An already approved transplant-rejection drug is the first treatment to show a benefit for women with a rare lung disease that has had no cure or, until now, even a treatment.
The drug, sirolimus (Rapamycin), improved both lung function and quality of life in women with lymphangioleiomyomatosis, or LAM, according to a study published online March 16 in the New England Journal of Medicine.
“To have a therapy for this disease is rare and special,” said the study’s lead author, Dr. Francis X. McCormack, a professor and director of pulmonary, critical care and sleep medicine at the University of Cincinnati and scientific director of the LAM Foundation in Cincinnati, which helped fund the trial and also recruited participants.

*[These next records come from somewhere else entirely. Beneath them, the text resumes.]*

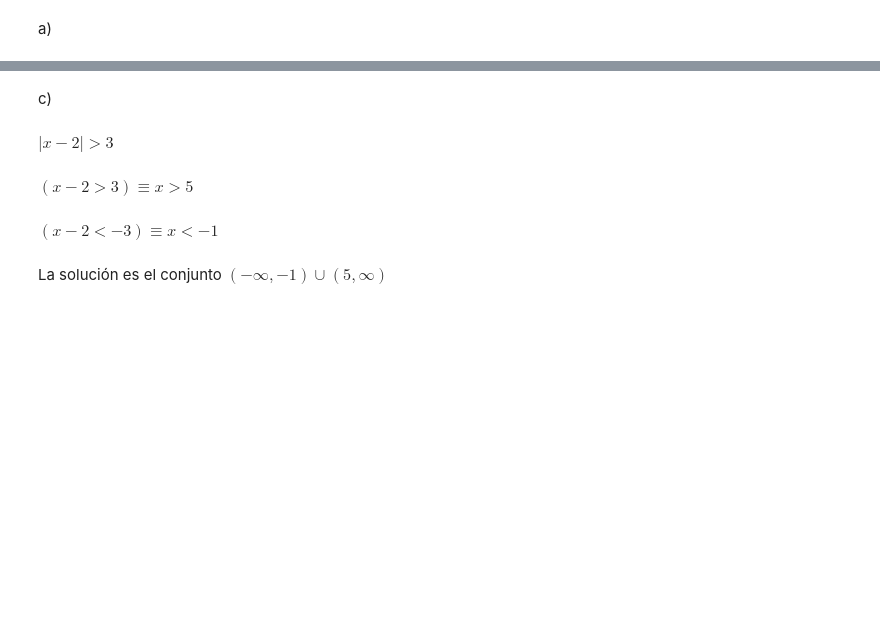
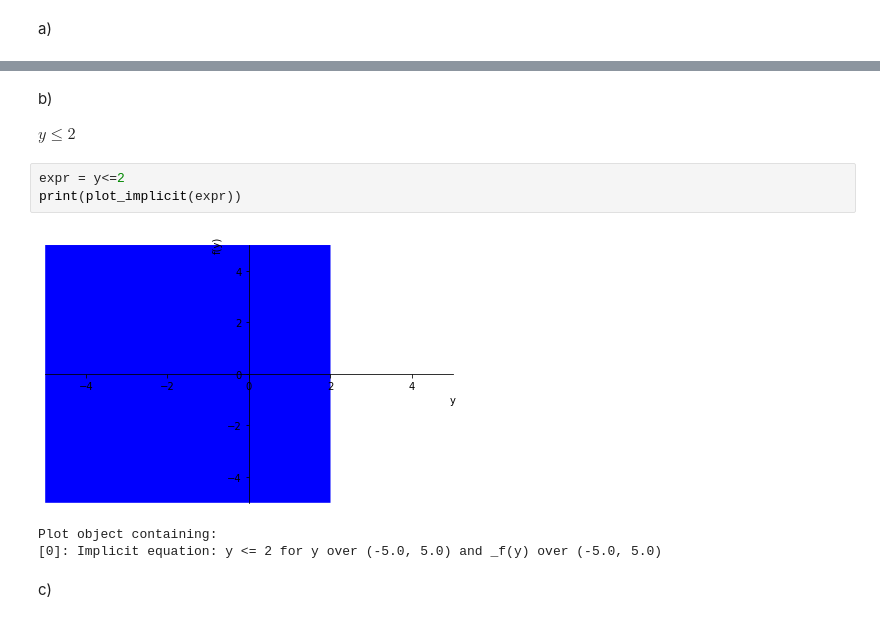
Before and after one commit to jcarlosgalvezm/calculo, a Jupyter notebook: tasks/Tarea2.ipynb, the cells around one changed output, grey strips where cells are left out. Saved outputs shown, nothing was run; the diff lists cells and outputs as text; blank space fills up the shorter version.

```diff
--- a/tasks/Tarea2.ipynb
+++ b/tasks/Tarea2.ipynb
@@ -20,10 +238,13 @@ La solución es el conjunto $(\frac{1}{3},
+# %% [markdown]
+b)
+
+$y \leq 2$
+# %%
+expr = y<=2
+print(plot_implicit(expr))
+# %% [output]
+[figure, added]
+Plot object containing:
+[0]: Implicit equation: y <= 2 for y over (-5.0, 5.0) and _f(y) over (-5.0, 5.0)
 # %% [markdown]
 c)
-# %% [markdown]
-$|x-2|>3$
-# %% [markdown]
-$(x-2 > 3) \equiv x > 5$
-# %% [markdown]
-$(x-2 < -3) \equiv x < -1$
-# %% [markdown]
-La solución es el conjunto $(-\infty, -1) \cup (5, \infty) $
```
Also changed, not shown: parts of 89 cells of this notebook, 6 other files.
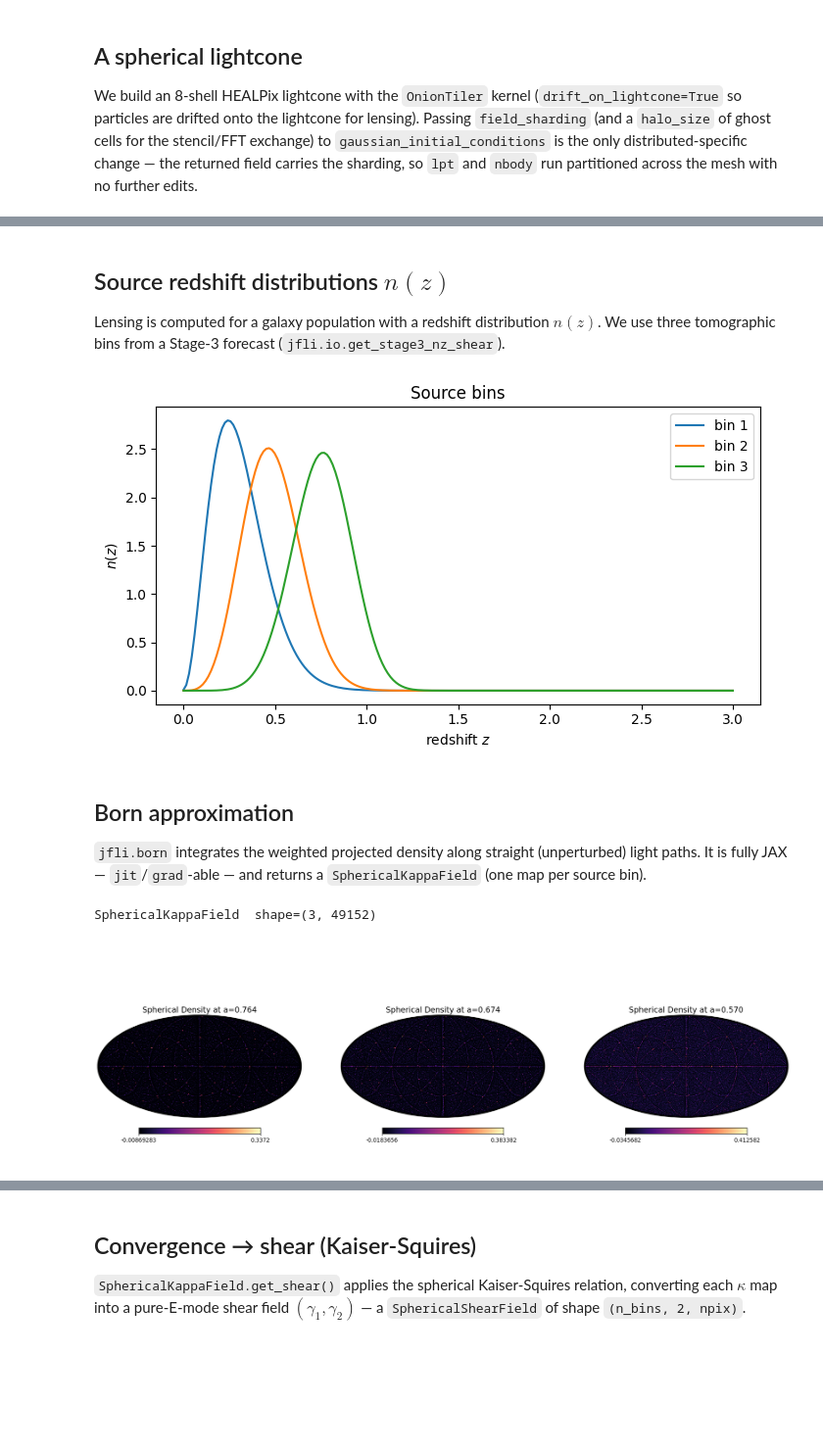
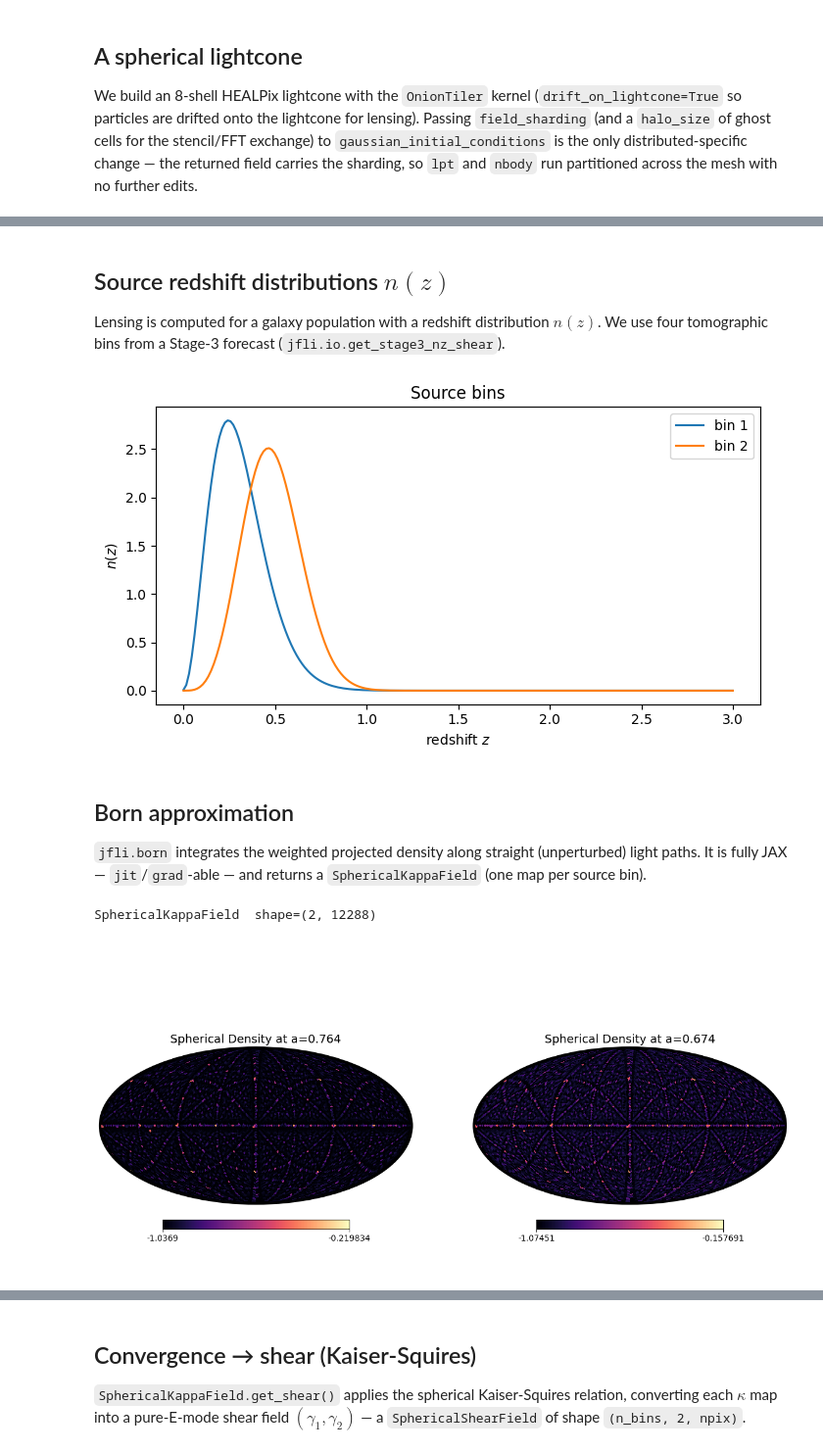
Before and after one commit to ASKabalan/jax-fli, a Jupyter notebook: docs/2-advanced-usage/09-Lensing.ipynb, the cells around one changed output, grey strips where cells are left out. Shown at 98% size. Cells and saved outputs as stored; diff of their text form; code cells hidden in the pictures; blank space fills up the shorter version.

```diff
--- a/docs/2-advanced-usage/09-Lensing.ipynb
+++ b/docs/2-advanced-usage/09-Lensing.ipynb
@@ -64,5 +72,9 @@ mesh** so that the first two spatial dimensions of the 3-D field are each partit
 # %%
-mesh = jax.make_mesh((8, 1), ("x", "y"), axis_types=(AxisType.Auto, AxisType.Auto))
+# Lensing-oriented mesh: `x` carries npix/space, `y` carries the n_bins tomographic source bins.
+# (N // n_bins, n_bins) trades some npix sharding to distribute the per-bin Kaiser-Squires
+# (get_shear) across devices. A pure density sim is more efficient on (N, 1) -- see 05-Distributed-PM.
+n_bins = 2
+mesh = jax.make_mesh((jax.device_count() // n_bins, n_bins), ("x", "y"), axis_types=(AxisType.Auto, AxisType.Auto))
 sharding = NamedSharding(mesh, P("x", "y"))
 print(f"Mesh shape     : {mesh.shape}")
 print(f"Partition spec : {sharding.spec}")
@@ -76,12 +91,25 @@ only distributed-specific change &mdash; the returned field carries the sharding
 `nbody` run partitioned across the mesh with no further edits.
 # %%
 key = jax.random.PRNGKey(0)
-mesh_size = (1000, 1000, 1000)
-box_size = (3000.0, 3000.0, 3000.0)
-halo_size = (32, 32)
-nside = 1024
+cosmo = jc.Planck18()
+
+# --- Resolution -------------------------------------------------------------------------------
+# HPC values are ACTIVE. To run locally (a laptop / a few CPU devices) comment the HPC line and
+# uncomment the local-testing one. The figures committed in this notebook are from a low-res CPU
+# run; rerun at the HPC settings on the cluster for production-resolution maps.
+mesh_size = (800, 800, 800)  # HPC
+# mesh_size = (32, 32, 32)   # local testing
+nside = 512  # HPC
+# nside = 32   # local testing
+halo_size = (50, 50)  # HPC
+# halo_size = (4, 4)   # local testing
 nb_shells = 8
-cosmo = jc.Planck18()
+
+# OnionTiler tiles the lightcone from periodic copies of the box, so a shell can extend beyond the
+# primary box. We therefore only need a box half the comoving distance to z = 1 -- the tiler fills
+# the rest from the neighbouring copy.
+box_size = jfli.compute_box_size_from_redshift(cosmo, 1.0, observer_position=(0.5, 0.5, 0.5)) / 2
+box_size = tuple(float(b) for b in box_size)
 
 initial_field = jfli.gaussian_initial_conditions(
     key,
@@ -109,10 +169,10 @@ print(f"lightcone: {lightcone.shape}, scale factors: {np.asarray(lightcone.scale
 # %% [markdown]
 ## Source redshift distributions $n(z)$
 
-Lensing is computed for a galaxy population with a redshift distribution $n(z)$. We use three
+Lensing is computed for a galaxy population with a redshift distribution $n(z)$. We use four
 tomographic bins from a Stage-3 forecast (`jfli.io.get_stage3_nz_shear`).
 # %%
-nz_sources = jfli.io.get_stage3_nz_shear()[:3]
+nz_sources = jfli.io.get_stage3_nz_shear()[:n_bins]
 
 z = jnp.linspace(0.0, 3.0, 200)
 plt.figure(figsize=(7, 4))
@@ -125,7 +185,7 @@ plt.title("Source bins")
 plt.tight_layout()
 plt.show()
 # %% [output]
-[figure, old version]
+[figure, new version]
 # %% [markdown]
 ## Born approximation
 
@@ -135,7 +195,7 @@ bin).
 # %%
 kappa_born = jfli.born(cosmo, lightcone, nz_shear=nz_sources)
 print(f"{type(kappa_born).__name__}  shape={kappa_born.shape}")
-kappa_born.apply_fn(jnp.log1p).show(ncols=3)
+kappa_born.apply_fn(lambda x: jnp.log10(x + 0.1)).show(ncols=3)
 # %% [output]
-SphericalKappaField  shape=(3, 49152)
+SphericalKappaField  shape=(2, 12288)
-[figure, old version]
+[figure, new version]
```
Also changed, not shown: parts of 17 cells of this notebook, 12 other files.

LAM is characterized by progressive loss of lung function from the invasion of abnormal muscle tissue that obstructs airways. According to the American Lung Association, as many as 250,000 women worldwide might have the disease.